Further, while the principle of primacy of EU law would cease, how would that apply to pre-Brexit legislation put before the court post-Brexit? “If the courts were to disregard the supremacy of EU law over domestic law in interpreting a pre-Brexit piece of legislation, this may undermine the status of the pre-Brexit law as being truly frozen at the point of exit. This is yet another mind stretching question which could take a long time, and perhaps several appellate stages, to be answered.”
There would also be a “fundamental policy choice” for the UK Government to decide whether the courts, in interpreting pre-Brexit law, ought to maintain the purposive approach to interpretation by which the CJEU had regard to the spirit of the aims of the EU as a whole, “given that the context in which the legislation is being interpreted may be very different from its original purpose, as a consequence of the UK’s departure. Consideration must also be given to whether the fundamental principles of the EU ought to be applied post-Brexit at all”.
Lord Carloway also referred to the legal position that would result if Scotland were able, as proposed by the Scottish Government, to accede to the European Economic Area Agreement, thus retaining access to the European Single Market. Many of the EU law cases that had come before the Inner House would still be subject to the same substantive law, though fewer environmental matters would be covered, challenges based on free movement of goods would not be able to rely on the Common Agricultural Policy, and “It would not be possible to rely on the prohibition against taxing strengths of alcohol differently in challenging a minimum pricing measure.”
However “the role of the court would change significantly”. The jurisdiction of the CJEU would be ended, though supervision would be exercised by the EFTA court, and the principles of interpretation would also change. It might bring some litigation back to Scotland that was currently conducted mainly in London.
The Lord President concluded by affirming the expertise of the Scottish courts. “Despite the occasional hesitation of some counsel to accept the depth of the court’s knowledge, the appellate divisions are now, and have been for some time, familiar with interpreting and applying the principles of EU law, even if that has not always been so”, he stated. “Any innovation, or renovation, which is necessary as a result of the current political process will in time become part of the standard jurisprudence of the courts.

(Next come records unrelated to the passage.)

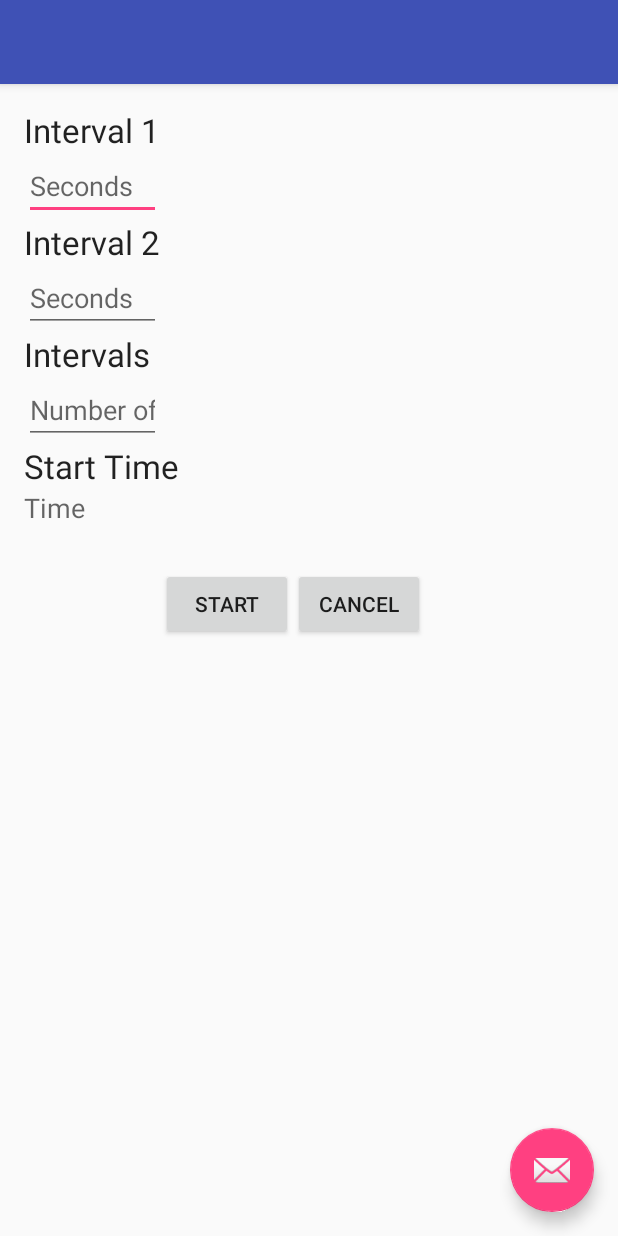
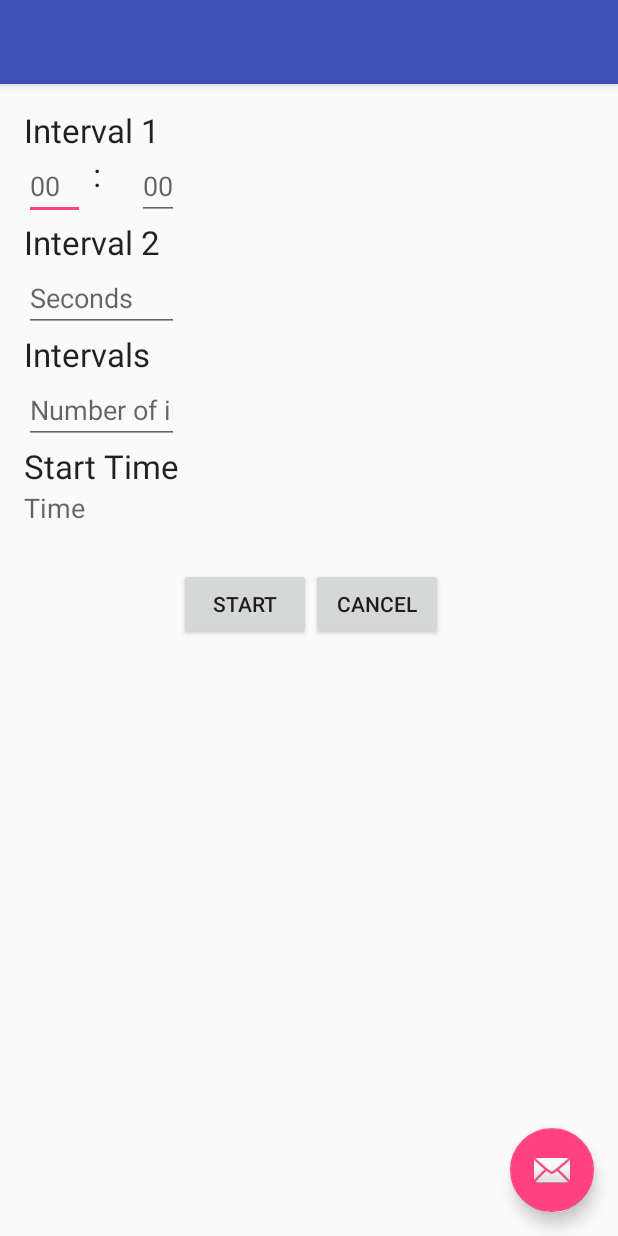
Before and after one commit to cowdude679/IntervalTimer, an Android app: the screen it shows after launch (MainActivity), on a phone screen of 412 x 824 dp. Run offline under Robolectric (Android 15) with nearby library versions, the phone set to English and light mode, and no system bars; 4 statements that could not run were skipped.

Commit message:
adding minute/seconds

```diff
--- a/app/src/main/java/com/genericcorp/intervaltimer/MainActivity.java
+++ b/app/src/main/java/com/genericcorp/intervaltimer/MainActivity.java
@@ -50,7 +50,7 @@ public class MainActivity extends AppCompatActivity {
     private void startTimer() {
         final double startTime = GregorianCalendar.getInstance().getTimeInMillis();
         final Timer timer = new Timer();
-        TextView intervalTime1 = (TextView) findViewById(R.id.firstInterval);
+        TextView intervalTime1 = (TextView) findViewById(R.id.int1Sec);
         TextView intervalTime2 = (TextView) findViewById(R.id.secondInterval);
         TextView intervalField = (TextView) findViewById(R.id.intervals);
         TextView startTimeView = (TextView) findViewById(R.id.textView4);
--- a/app/src/main/res/layout/content_main.xml
+++ b/app/src/main/res/layout/content_main.xml
@@ -24,16 +24,37 @@
         android:textAppearance="?android:attr/textAppearanceLarge" />
 
     <EditText
-        android:id="@+id/firstInterval"
         android:layout_width="wrap_content"
         android:layout_height="wrap_content"
-        android:layout_alignEnd="@+id/textView"
+        android:inputType="number"
+        android:ems="10"
+        android:id="@+id/int1Min"
+        android:layout_alignTop="@+id/int1Sec"
         android:layout_alignParentLeft="true"
         android:layout_alignParentStart="true"
-        android:layout_alignRight="@+id/textView"
+        android:layout_alignRight="@+id/timeView"
+        android:layout_alignEnd="@+id/timeView"
+        android:hint="00" />
+
+    <TextView
+        android:layout_width="wrap_content"
+        android:layout_height="wrap_content"
+        android:textAppearance="?android:attr/textAppearanceLarge"
+        android:text=" : "
+        android:id="@+id/textView5"
+        android:layout_alignTop="@+id/int1Min"
+        android:layout_toRightOf="@+id/int1Min"
+        android:layout_toEndOf="@+id/int1Min" />
+
+    <EditText
+        android:id="@+id/int1Sec"
+        android:layout_width="wrap_content"
+        android:layout_height="wrap_content"
+        android:hint="00"
+        android:inputType="number"
         android:layout_below="@+id/textView"
-        android:hint="Seconds"
-        android:inputType="number" />
+        android:layout_toLeftOf="@+id/start"
+        android:layout_toStartOf="@+id/start" />
 
 
     <TextView
@@ -42,7 +63,7 @@
         android:layout_height="wrap_content"
         android:text="Interval 2"
         android:textAppearance="?android:attr/textAppearanceLarge"
-        android:layout_below="@+id/firstInterval"
+        android:layout_below="@+id/int1Sec"
         android:layout_alignParentLeft="true"
         android:layout_alignParentStart="true" />
 
@@ -50,14 +71,12 @@
         android:id="@+id/secondInterval"
         android:layout_width="wrap_content"
         android:layout_height="wrap_content"
-        android:layout_alignEnd="@+id/textView2"
-        android:layout_alignParentLeft="true"
-        android:layout_alignParentStart="true"
-        android:layout_alignRight="@+id/textView2"
-        android:layout_below="@+id/textView2"
         android:ems="10"
         android:hint="Seconds"
-        android:inputType="number" />
+        android:inputType="number"
+        android:layout_below="@+id/textView2"
+        android:layout_alignRight="@+id/textView4"
+        android:layout_alignEnd="@+id/textView4" />
 
 
     <Button
@@ -122,4 +141,7 @@
         android:layout_alignParentLeft="true"
         android:layout_alignParentStart="true"
         android:text="Start Time"/>
+
+
+
 </RelativeLayout>
```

“Scotland has a strong tradition of having lawyers steeped in the Europe context. The judiciary too maintain important links with the European courts. The Scottish legal system has roots immersed in the ius commune of post-Roman times. All of this existed long before the European Union was even thought of. There is no reason why it ought not to continue.”
Click here to view the text of Lord Carloway's address.